NFL Regular Season Overtime Rules
There are different rules for overtime in the NFL regular season and playoffs. In the regular season, a game may end in a tie if the score is still tied at the end of overtime. There is only a single 10-minute period of overtime, in which both teams get a chance to be on offense-unless a touchdown is scored. Once both teams have possessed the ball, sudden death scoring is in effect, where a safety, field goal, or touchdown will win the game.
IMPORTANT: If the first team on offense scores a touchdown or concedes a safety, the game immediately ends without the second team having a chance to possess the ball.
Both teams get two timeouts each during overtime, and there are no coach challenges. There are no PATs in NFL overtime because a touchdown ends the game; there is no need for an extra point or 2-point conversion.
NFL Playoffs Overtime Rules
NFL Overtime Coin Toss
- To kick or to receive the opening kickoff
- Which goal to defend (also known as choosing wind)

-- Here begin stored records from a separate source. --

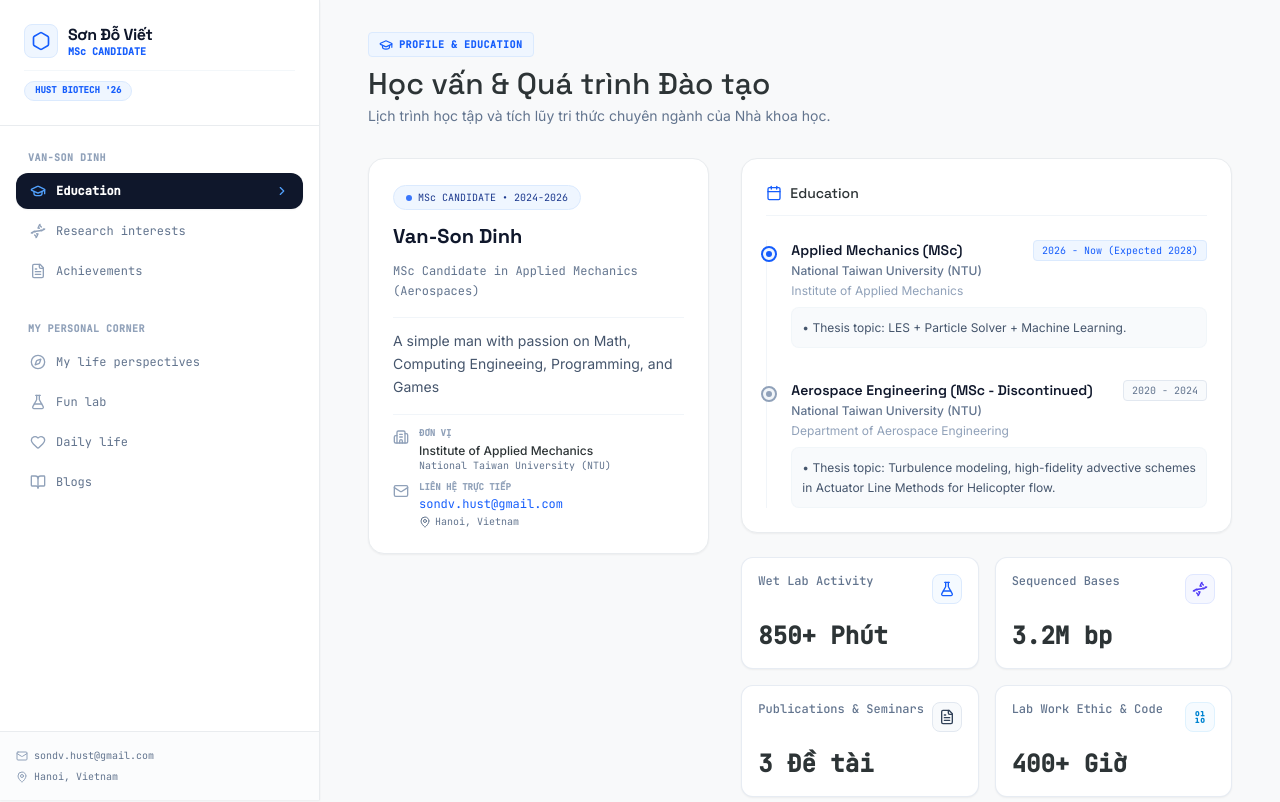
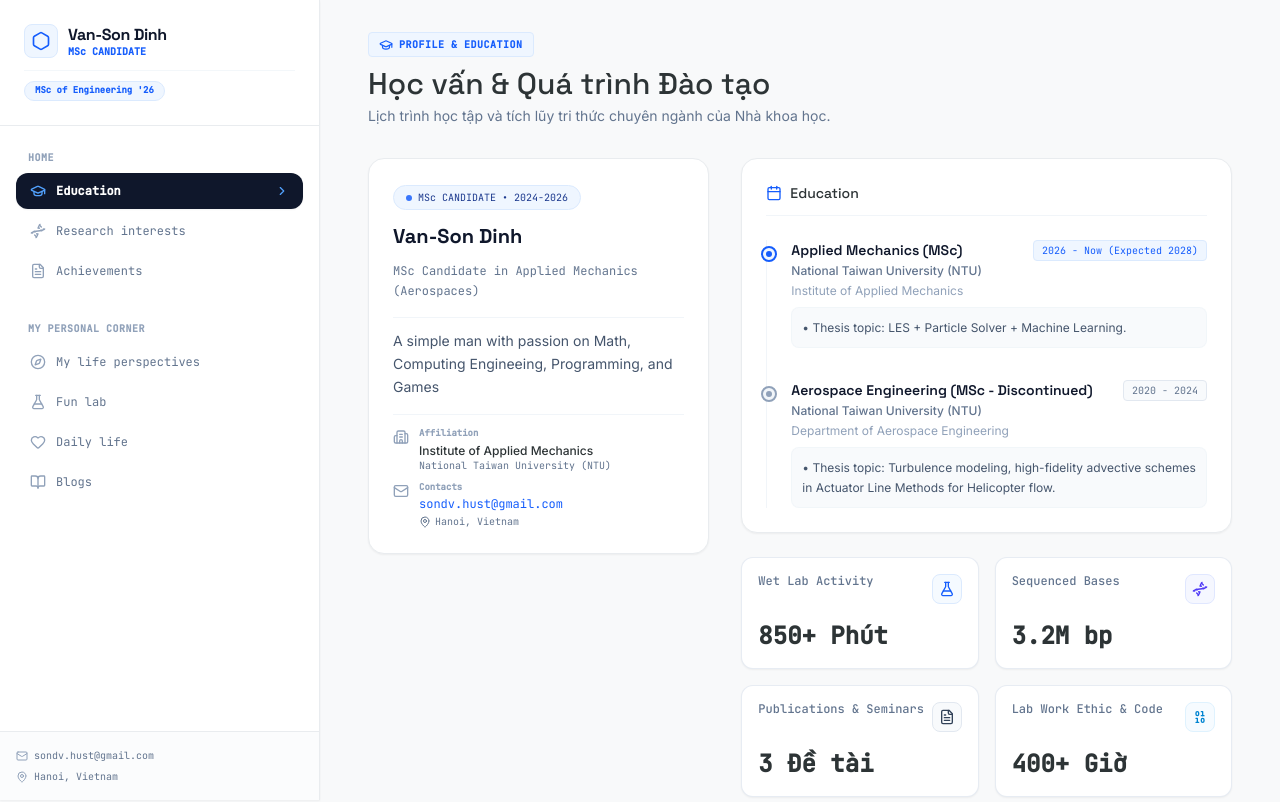
Before and after one commit to Sonhuster/portfolio, a React (Vite) app: page / in a window 1280 px wide. Shown: the top 802 px of the page. Built offline with nearby package versions, Linux system fonts and the light colour scheme.

Commit message:
update web

```diff
--- a/src/App.tsx
+++ b/src/App.tsx
@@ -35,7 +35,7 @@ export default function App() {
 
   const menuCategories = [
     {
-      title: "Van-Son Dinh",
+      title: "Home",
       items: [
         { id: "education", label: "Education", icon: GraduationCap },
         { id: "research-interests", label: "Research interests", icon: Dna },
@@ -93,7 +93,7 @@ export default function App() {
             </div>
             <div>
               <span className="font-display font-black text-slate-900 text-sm md:text-base tracking-tight block leading-tight">
-                Sơn Đỗ Viết
+                Van-Son Dinh
               </span>
               <span className="text-[10px] text-blue-600 font-mono block leading-none mt-0.5 font-bold">
                 MSc CANDIDATE
@@ -103,7 +103,7 @@ export default function App() {
 
           <div className="flex items-center justify-between border-t border-slate-100/80 pt-2.5">
             <span className="inline-flex items-center gap-1 bg-blue-50 text-blue-600 text-[9px] font-mono px-2.5 py-0.5 rounded-full border border-blue-100 font-bold">
-              HUST BIOTECH '26
+              MSc of Engineering '26
             </span>
           </div>
         </div>
@@ -166,7 +166,7 @@ export default function App() {
           </div>
           <div>
             <span className="font-display font-medium text-slate-900 text-sm tracking-tight block">
-              Sơn Đỗ Viết <span className="text-blue-650 font-mono text-[9px] font-bold">/ Candidates</span>
+              Van-Son Dinh <span className="text-blue-650 font-mono text-[9px] font-bold">/ Candidates</span>
             </span>
           </div>
         </div>
@@ -196,7 +196,7 @@ export default function App() {
           <div className="flex items-center justify-between border-b border-slate-100 pb-4">
             <div className="flex items-center gap-2">
               <Hexagon className="w-5 h-5 text-blue-600" />
-              <span className="font-display font-bold text-slate-900 text-sm">Sơn Đỗ Viết</span>
+              <span className="font-display font-bold text-slate-900 text-sm">Van-Son Dinh</span>
             </div>
             <button
               id="btn-close-mobile-drawer"
--- a/src/components/AcademicBlog.tsx
+++ b/src/components/AcademicBlog.tsx
@@ -246,7 +246,7 @@ export default function AcademicBlog() {
                 </h2>
 
                 <div className="flex flex-wrap items-center justify-center sm:justify-start gap-4 text-xs font-mono text-slate-400 pt-2 border-y border-slate-50 py-2.5">
-                  <span className="flex items-center gap-1 text-slate-500"><User className="w-3.5 h-3.5" /> Bởi Sơn Đỗ Viết</span>
+                  <span className="flex items-center gap-1 text-slate-500"><User className="w-3.5 h-3.5" /> Bởi Van-Son Dinh</span>
                   <span className="flex items-center gap-1"><Clock className="w-3.5 h-3.5" /> Thời gian đọc: {selectedPost.readTime}</span>
                   <span className="flex items-center gap-1"><MessageSquare className="w-3.5 h-3.5" /> {getPostCommentsCount(selectedPost.id)} Thảo luận</span>
                 </div>
--- a/src/components/Education.tsx
+++ b/src/components/Education.tsx
@@ -66,7 +66,7 @@ export default function Education() {
               <div className="flex items-start gap-2.5">
                 <Building2 className="w-4 h-4 text-slate-400 mt-0.5 flex-shrink-0" />
                 <div>
-                  <div className="text-[9px] font-semibold text-slate-400 font-mono">ĐƠN VỊ</div>
+                  <div className="text-[9px] font-semibold text-slate-400 font-mono">Affiliation</div>
                   <div className="text-xs text-[#2d3436] leading-tight mt-0.5 font-medium">{profileData.department}</div>
                   <div className="text-[10px] text-slate-500 font-mono">{profileData.institution}</div>
                 </div>
@@ -75,7 +75,7 @@ export default function Education() {
               <div className="flex items-start gap-2.5">
                 <Mail className="w-4 h-4 text-slate-400 mt-0.5 flex-shrink-0" />
                 <div>
-                  <div className="text-[9px] font-semibold text-slate-400 font-mono">LIÊN HỆ TRỰC TIẾP</div>
+                  <div className="text-[9px] font-semibold text-slate-400 font-mono">Contacts</div>
                   <a href={`mailto:${profileData.email}`} className="text-xs text-blue-600 hover:underline font-mono block mt-0.5">
                     {profileData.email}
                   </a>
--- a/src/components/Publication.tsx
+++ b/src/components/Publication.tsx
@@ -103,7 +103,7 @@ export default function Publication() {
 
                 <div className="border-t border-slate-100 pt-2.5 space-y-1 text-[11px] font-sans text-slate-600">
                   <div>
-                    <strong className="text-slate-700">Người báo cáo:</strong> Sơn Đỗ Viết
+                    <strong className="text-slate-700">Người báo cáo:</strong> Van-Son Dinh
                   </div>
                   <div>
                     <strong className="text-slate-700">Seminar:</strong> Hội nghị Khoa học Trẻ Sinh học & Công nghệ Sinh học HUST
```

- Defer choice to the start of the 2nd half of overtime
College Football Overtime Rules
Each overtime period lasts two possessions. Both teams get a chance to be on offense. The team that scores the most points during their possession is the winner. When on offense, a team gets the ball on their opponent's 25-yard line. Kickoffs are not used in college football overtime.
IMPORTANT: The order of which team is on offense first alternates each overtime period.
Teams will alternate playing offense when:
College Football Overtime Coin Toss
In college overtime, there are advantages and disadvantages to choosing offense or defense. Some teams like choosing defense first because they will know how much they will need to score once they are on offense. Others like playing offense first because scoring first will put pressure on the opponent's offense to do the same.